(Version comparison data)
:::

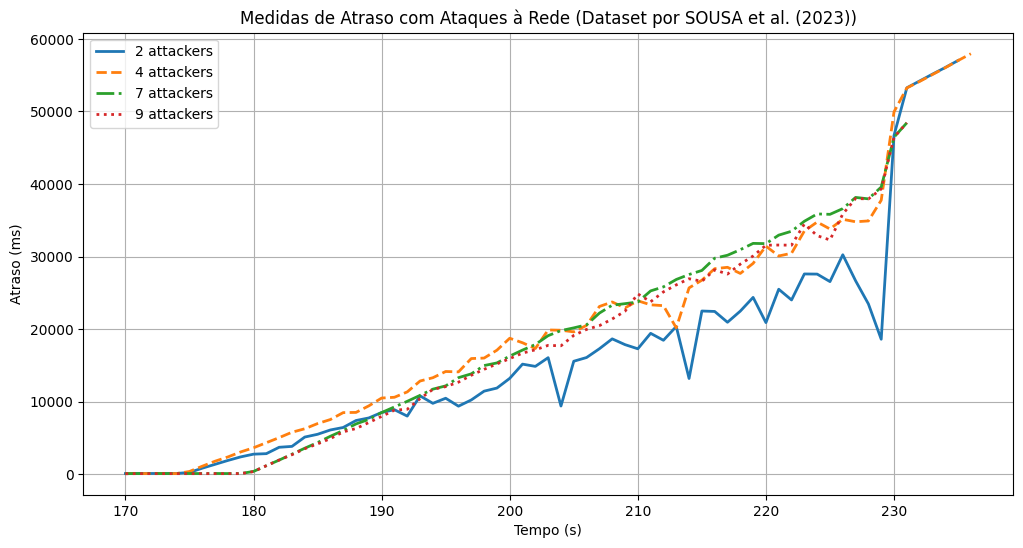
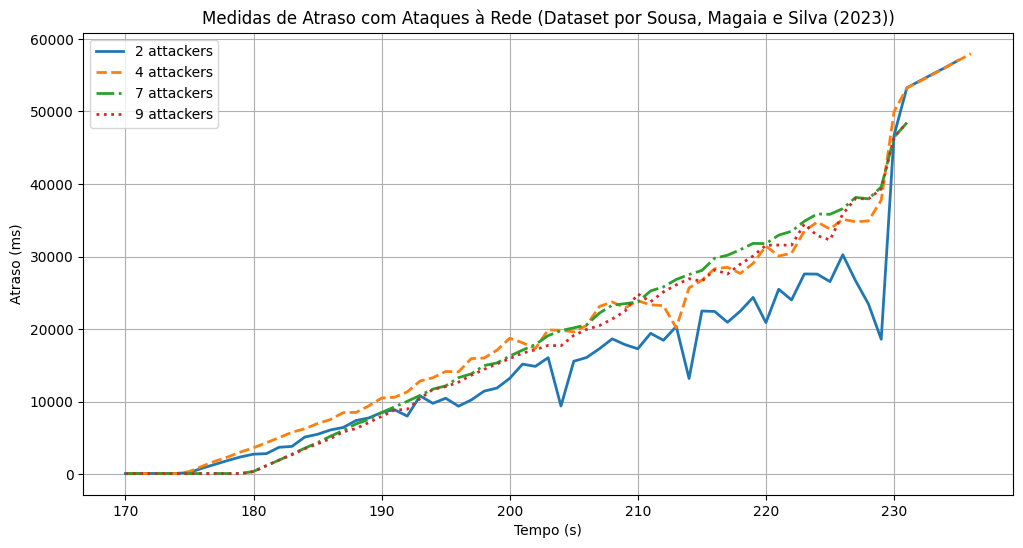
Last corrections

Changed region(s): [[0.2121, 0.0, 0.8788, 0.062]]

diff --git a/src/Main.py b/src/Main.py
@@ -53,7 +53,7 @@ class Main:
             './plots/pdcp_delay_tempo_tcp.png'
         )
 
-        # Dataset por SOUSA et al. (2023)
+        # Dataset por Sousa, Magaia e Silva (2023)
         PlotProcessor.plot_delay(
             [
                 self.collected[2].dataset,
@@ -62,7 +62,7 @@ class Main:
                 self.collected[9].dataset
             ],
             ['2 attackers', '4 attackers', '7 attackers', '9 attackers'],
-            'Medidas de Atraso com Ataques à Rede (Dataset por SOUSA et al. (2023))',
+            'Medidas de Atraso com Ataques à Rede (Dataset por Sousa, Magaia e Silva (2023))',
             './plots/delay_tempo_dataset_attacked.png'
         )
 
@@ -74,7 +74,7 @@ class Main:
                 self.collected[9].dataset
             ],
             ['2 attackers', '4 attackers', '7 attackers', '9 attackers'],
-            'Medidas de Atraso sem Ataques à Rede (Dataset por SOUSA et al. (2023))',
+            'Medidas de Atraso sem Ataques à Rede (Dataset por Sousa, Magaia e Silva (2023))',
             './plots/delay_tempo_dataset_not_attacked.png',
             is_attack=0
         )
@@ -93,7 +93,7 @@ class Main:
             './plots/pdcp_jitter_tempo_tcp.png'
         )
 
-        # Dataset por SOUSA et al. (2023)
+        # Dataset por Sousa, Magaia e Silva (2023)
         PlotProcessor.plot_jitter(
             [
                 self.collected[2].dataset,
@@ -102,7 +102,7 @@ class Main:
                 self.collected[9].dataset
             ],
             ['2 attackers', '4 attackers', '7 attackers', '9 attackers'],
-            'Medidas de $\it{Jitter}$ com Ataques à Rede (Dataset por SOUSA et al. (2023))',
+            'Medidas de $\it{Jitter}$ com Ataques à Rede (Dataset por Sousa, Magaia e Silva (2023))',
             './plots/jitter_tempo_dataset_attacked.png'
         )
 
@@ -114,7 +114,7 @@ class Main:
                 self.collected[9].dataset
             ],
             ['2 attackers', '4 attackers', '7 attackers', '9 attackers'],
-            'Medidas de $\it{Jitter}$ sem Ataques à Rede (Dataset por SOUSA et al. (2023))',
+            'Medidas de $\it{Jitter}$ sem Ataques à Rede (Dataset por Sousa, Magaia e Silva (2023))',
             './plots/jitter_tempo_dataset_not_attacked.png',
             is_attack=0
         )
@@ -145,16 +145,20 @@ class Main:
         PlotProcessor.plot_by_ue(
             [
                 DataProcessor.get_avg_by_second(self.simulated_tcp[30].dataset['rx_pdcp']['delay'],
-                                                self.simulated_tcp[30].dataset['rx_pdcp']['time']),
+                                                self.simulated_tcp[30].dataset['rx_pdcp']['time'],
+                                                1e3),
 
                 DataProcessor.get_avg_by_second(self.simulated_tcp[60].dataset['rx_pdcp']['delay'],
-                                                self.simulated_tcp[60].dataset['rx_pdcp']['time']),
+                                                self.simulated_tcp[60].dataset['rx_pdcp']['time'],
+                                                1e3),
 
                 DataProcessor.get_avg_by_second(self.simulated_tcp[90].dataset['rx_pdcp']['delay'],
-                                                self.simulated_tcp[90].dataset['rx_pdcp']['time']),
+                                                self.simulated_tcp[90].dataset['rx_pdcp']['time'],
+                                                1e3),
 
                 DataProcessor.get_avg_by_second(self.simulated_tcp[120].dataset['rx_pdcp']['delay'],
-                                                self.simulated_tcp[120].dataset['rx_pdcp']['time']),
+                                                self.simulated_tcp[120].dataset['rx_pdcp']['time'],
+                                                1e3),
             ],
             [30, 60, 90, 120],
             'Usuários ativos',

diff --git a/src/processors/DataProcessor.py b/src/processors/DataProcessor.py
@@ -98,7 +98,7 @@ class DataProcessor:
 
     @staticmethod
     def get_packet_loss_ratio(tx_packets, rx_packets):
-        return 1 - (len(rx_packets) / len(tx_packets))
+        return (1 - (len(rx_packets) / len(tx_packets))) * 100
 
     @staticmethod
     def get_not_attacked_packets(data):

:::

Set aside each line above that includes the string "return" and report it.

● **WRITTEN REPLY**:
-        return 1 - (len(rx_packets) / len(tx_packets))
+        return (1 - (len(rx_packets) / len(tx_packets))) * 100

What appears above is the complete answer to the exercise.